### Activity
Keep the wording of every entry exactly as it is while leaving the pictures out of your copy.

### Records for this exercise
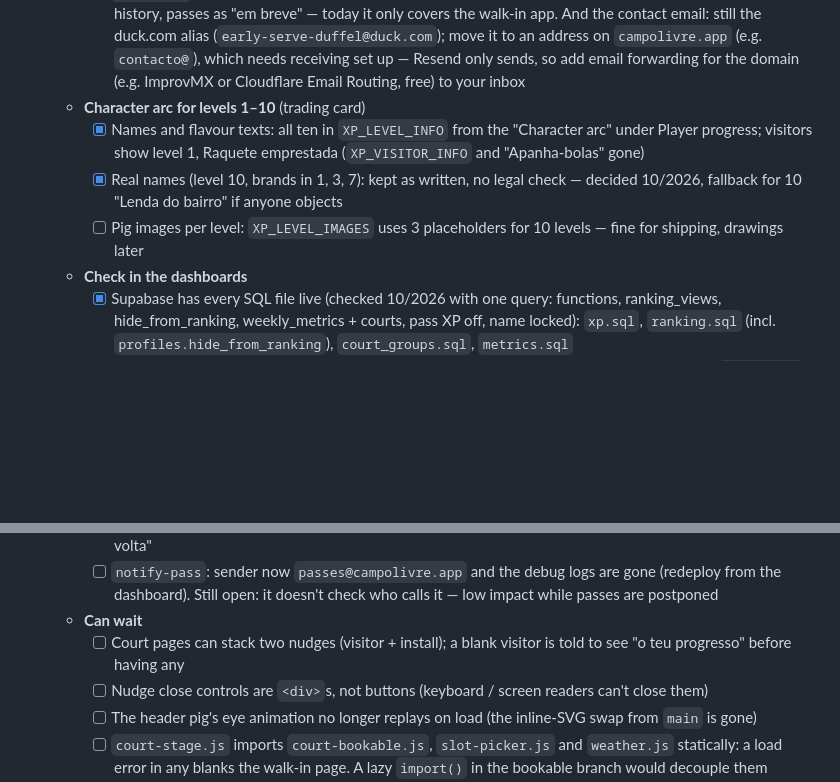
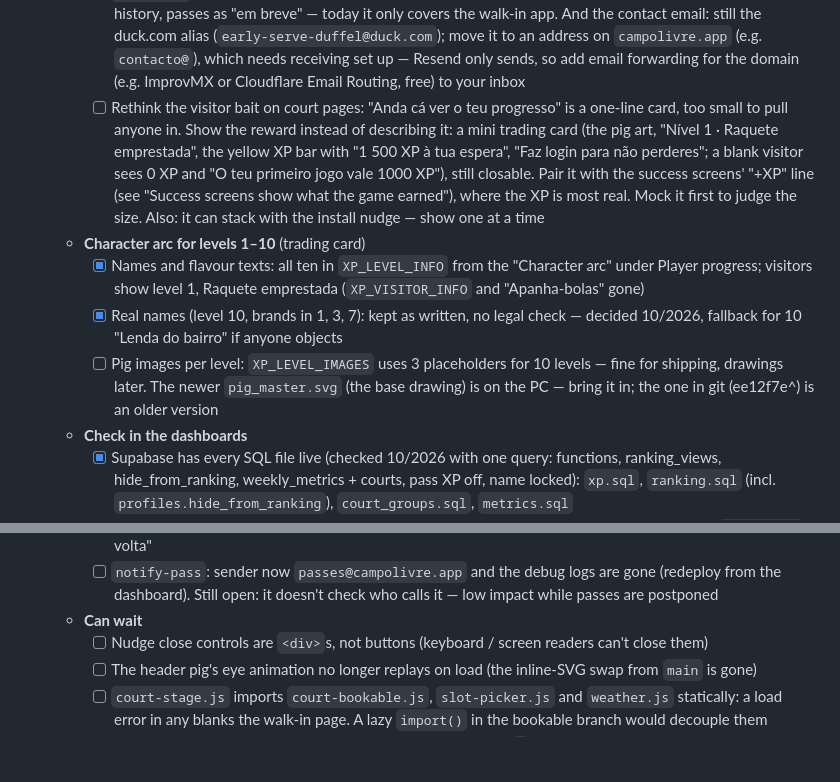
Before and after one commit to mmonteiro-1/publiccourt, a Markdown page: CLAUDE.md, 2 parts joined by grey strips. Drawn GitHub-style; blank space fills up the shorter version.

Commit message:
Todos: visitor bait rethink, pig master on the PC
Co-Authored-By: Claude Opus 5.5 <noreply@anthropic.com>

```diff
--- a/CLAUDE.md
+++ b/CLAUDE.md
@@ -620,10 +620,11 @@ Sessions are kept alive indefinitely for active users. Supabase auto-refreshes t
     - [x] Bought `campolivre.app` (Vercel, €9.99) — see "Resend" under Backend Services. Buy a domain (~€10–20/yr, Vercel → Domains, so its DNS lives in Vercel), verify it in Resend (paste its DNS records into Vercel), create a Resend API key, and set the SMTP to Resend. Supabase's built-in email is a test service: a few emails per hour, and it may only deliver to the project team's addresses — public registration breaks on it. Needs a domain verified in Resend (DNS records), then Supabase → Authentication → SMTP Settings: host `smtp.resend.com`, port 465, user `resend`, password a Resend API key, sender on the verified domain (e.g. `Campo Livre <entrar@…>`). Then raise the auth email rate limit (Authentication → Rate Limits). The same verified domain unblocks `notify-pass` (its `from` is still the sandbox `onboarding@resend.dev`, see "Email notifications currently broken")
     - [ ] Supabase URLs to the real ones: Authentication → URL Configuration → Site URL to the production address (`https://publiccourt.vercel.app`, or the custom domain if one comes with the Resend domain), and the Redirect URLs to match (keep `localhost` / LAN for development). Login no longer redirects, but the Site URL still appears in auth emails and any future link
     - [ ] `info.html`: describe what ships — login by code, the profile (progress, ranking, Meus jogos), the visitor history, passes as "em breve" — today it only covers the walk-in app. And the contact email: still the duck.com alias (`early-serve-duffel@duck.com`); move it to an address on `campolivre.app` (e.g. `contacto@`), which needs receiving set up — Resend only sends, so add email forwarding for the domain (e.g. ImprovMX or Cloudflare Email Routing, free) to your inbox
+    - [ ] Rethink the visitor bait on court pages: "Anda cá ver o teu progresso" is a one-line card, too small to pull anyone in. Show the reward instead of describing it: a mini trading card (the pig art, "Nível 1 · Raquete emprestada", the yellow XP bar with "1 500 XP à tua espera", "Faz login para não perderes"; a blank visitor sees 0 XP and "O teu primeiro jogo vale 1000 XP"), still closable. Pair it with the success screens' "+XP" line (see "Success screens show what the game earned"), where the XP is most real. Mock it first to judge the size. Also: it can stack with the install nudge — show one at a time
   - **Character arc for levels 1–10** (trading card)
     - [x] Names and flavour texts: all ten in `XP_LEVEL_INFO` from the "Character arc" under Player progress; visitors show level 1, Raquete emprestada (`XP_VISITOR_INFO` and "Apanha-bolas" gone)
     - [x] Real names (level 10, brands in 1, 3, 7): kept as written, no legal check — decided 10/2026, fallback for 10 "Lenda do bairro" if anyone objects
-    - [ ] Pig images per level: `XP_LEVEL_IMAGES` uses 3 placeholders for 10 levels — fine for shipping, drawings later
+    - [ ] Pig images per level: `XP_LEVEL_IMAGES` uses 3 placeholders for 10 levels — fine for shipping, drawings later. The newer `pig_master.svg` (the base drawing) is on the PC — bring it in; the one in git (ee12f7e^) is an older version
   - **Check in the dashboards**
     - [x] Supabase has every SQL file live (checked 10/2026 with one query: functions, ranking_views, hide_from_ranking, weekly_metrics + courts, pass XP off, name locked): `xp.sql`, `ranking.sql` (incl. `profiles.hide_from_ranking`), `court_groups.sql`, `metrics.sql`
     - [x] Email templates "Magic Link" and "Confirm signup" (brand-new emails get the second): show `{{ .Token }}`, no link, in Portuguese — login breaks without the code in the email
@@ -634,7 +635,6 @@ Sessions are kept alive indefinitely for active users. Supabase auto-refreshes t
     - [ ] Leaving onboarding halfway: logged in with no `profiles` row — "jogador" on court pages, `player_name` null on walk-ins, out of the ranking, and `hasLoggedIn` already set so the next login says "Bom tê-lo de volta"
     - [ ] `notify-pass`: sender now `passes@campolivre.app` and the debug logs are gone (redeploy from the dashboard). Still open: it doesn't check who calls it — low impact while passes are postponed
   - **Can wait**
-    - [ ] Court pages can stack two nudges (visitor + install); a blank visitor is told to see "o teu progresso" before having any
     - [ ] Nudge close controls are `<div>`s, not buttons (keyboard / screen readers can't close them)
     - [ ] The header pig's eye animation no longer replays on load (the inline-SVG swap from `main` is gone)
     - [ ] `court-stage.js` imports `court-bookable.js`, `slot-picker.js` and `weather.js` statically: a load error in any blanks the walk-in page. A lazy `import()` in the bookable branch would decouple them
```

### Written response
Before and after one commit to mmonteiro-1/publiccourt, a Markdown page: CLAUDE.md, 2 parts joined by grey strips. Drawn GitHub-style; blank space fills up the shorter version.

Commit message:
Todos: visitor bait rethink, pig master on the PC
Co-Authored-By: Claude Opus 5.5 <noreply@anthropic.com>

```diff
--- a/CLAUDE.md
+++ b/CLAUDE.md
@@ -620,10 +620,11 @@ Sessions are kept alive indefinitely for active users. Supabase auto-refreshes t
     - [x] Bought `campolivre.app` (Vercel, €9.99) — see "Resend" under Backend Services. Buy a domain (~€10–20/yr, Vercel → Domains, so its DNS lives in Vercel), verify it in Resend (paste its DNS records into Vercel), create a Resend API key, and set the SMTP to Resend. Supabase's built-in email is a test service: a few emails per hour, and it may only deliver to the project team's addresses — public registration breaks on it. Needs a domain verified in Resend (DNS records), then Supabase → Authentication → SMTP Settings: host `smtp.resend.com`, port 465, user `resend`, password a Resend API key, sender on the verified domain (e.g. `Campo Livre <entrar@…>`). Then raise the auth email rate limit (Authentication → Rate Limits). The same verified domain unblocks `notify-pass` (its `from` is still the sandbox `onboarding@resend.dev`, see "Email notifications currently broken")
     - [ ] Supabase URLs to the real ones: Authentication → URL Configuration → Site URL to the production address (`https://publiccourt.vercel.app`, or the custom domain if one comes with the Resend domain), and the Redirect URLs to match (keep `localhost` / LAN for development). Login no longer redirects, but the Site URL still appears in auth emails and any future link
     - [ ] `info.html`: describe what ships — login by code, the profile (progress, ranking, Meus jogos), the visitor history, passes as "em breve" — today it only covers the walk-in app. And the contact email: still the duck.com alias (`early-serve-duffel@duck.com`); move it to an address on `campolivre.app` (e.g. `contacto@`), which needs receiving set up — Resend only sends, so add email forwarding for the domain (e.g. ImprovMX or Cloudflare Email Routing, free) to your inbox
+    - [ ] Rethink the visitor bait on court pages: "Anda cá ver o teu progresso" is a one-line card, too small to pull anyone in. Show the reward instead of describing it: a mini trading card (the pig art, "Nível 1 · Raquete emprestada", the yellow XP bar with "1 500 XP à tua espera", "Faz login para não perderes"; a blank visitor sees 0 XP and "O teu primeiro jogo vale 1000 XP"), still closable. Pair it with the success screens' "+XP" line (see "Success screens show what the game earned"), where the XP is most real. Mock it first to judge the size. Also: it can stack with the install nudge — show one at a time
   - **Character arc for levels 1–10** (trading card)
     - [x] Names and flavour texts: all ten in `XP_LEVEL_INFO` from the "Character arc" under Player progress; visitors show level 1, Raquete emprestada (`XP_VISITOR_INFO` and "Apanha-bolas" gone)
     - [x] Real names (level 10, brands in 1, 3, 7): kept as written, no legal check — decided 10/2026, fallback for 10 "Lenda do bairro" if anyone objects
-    - [ ] Pig images per level: `XP_LEVEL_IMAGES` uses 3 placeholders for 10 levels — fine for shipping, drawings later
+    - [ ] Pig images per level: `XP_LEVEL_IMAGES` uses 3 placeholders for 10 levels — fine for shipping, drawings later. The newer `pig_master.svg` (the base drawing) is on the PC — bring it in; the one in git (ee12f7e^) is an older version
   - **Check in the dashboards**
     - [x] Supabase has every SQL file live (checked 10/2026 with one query: functions, ranking_views, hide_from_ranking, weekly_metrics + courts, pass XP off, name locked): `xp.sql`, `ranking.sql` (incl. `profiles.hide_from_ranking`), `court_groups.sql`, `metrics.sql`
     - [x] Email templates "Magic Link" and "Confirm signup" (brand-new emails get the second): show `{{ .Token }}`, no link, in Portuguese — login breaks without the code in the email
@@ -634,7 +635,6 @@ Sessions are kept alive indefinitely for active users. Supabase auto-refreshes t
     - [ ] Leaving onboarding halfway: logged in with no `profiles` row — "jogador" on court pages, `player_name` null on walk-ins, out of the ranking, and `hasLoggedIn` already set so the next login says "Bom tê-lo de volta"
     - [ ] `notify-pass`: sender now `passes@campolivre.app` and the debug logs are gone (redeploy from the dashboard). Still open: it doesn't check who calls it — low impact while passes are postponed
   - **Can wait**
-    - [ ] Court pages can stack two nudges (visitor + install); a blank visitor is told to see "o teu progresso" before having any
     - [ ] Nudge close controls are `<div>`s, not buttons (keyboard / screen readers can't close them)
     - [ ] The header pig's eye animation no longer replays on load (the inline-SVG swap from `main` is gone)
     - [ ] `court-stage.js` imports `court-bookable.js`, `slot-picker.js` and `weather.js` statically: a load error in any blanks the walk-in page. A lazy `import()` in the bookable branch would decouple them
```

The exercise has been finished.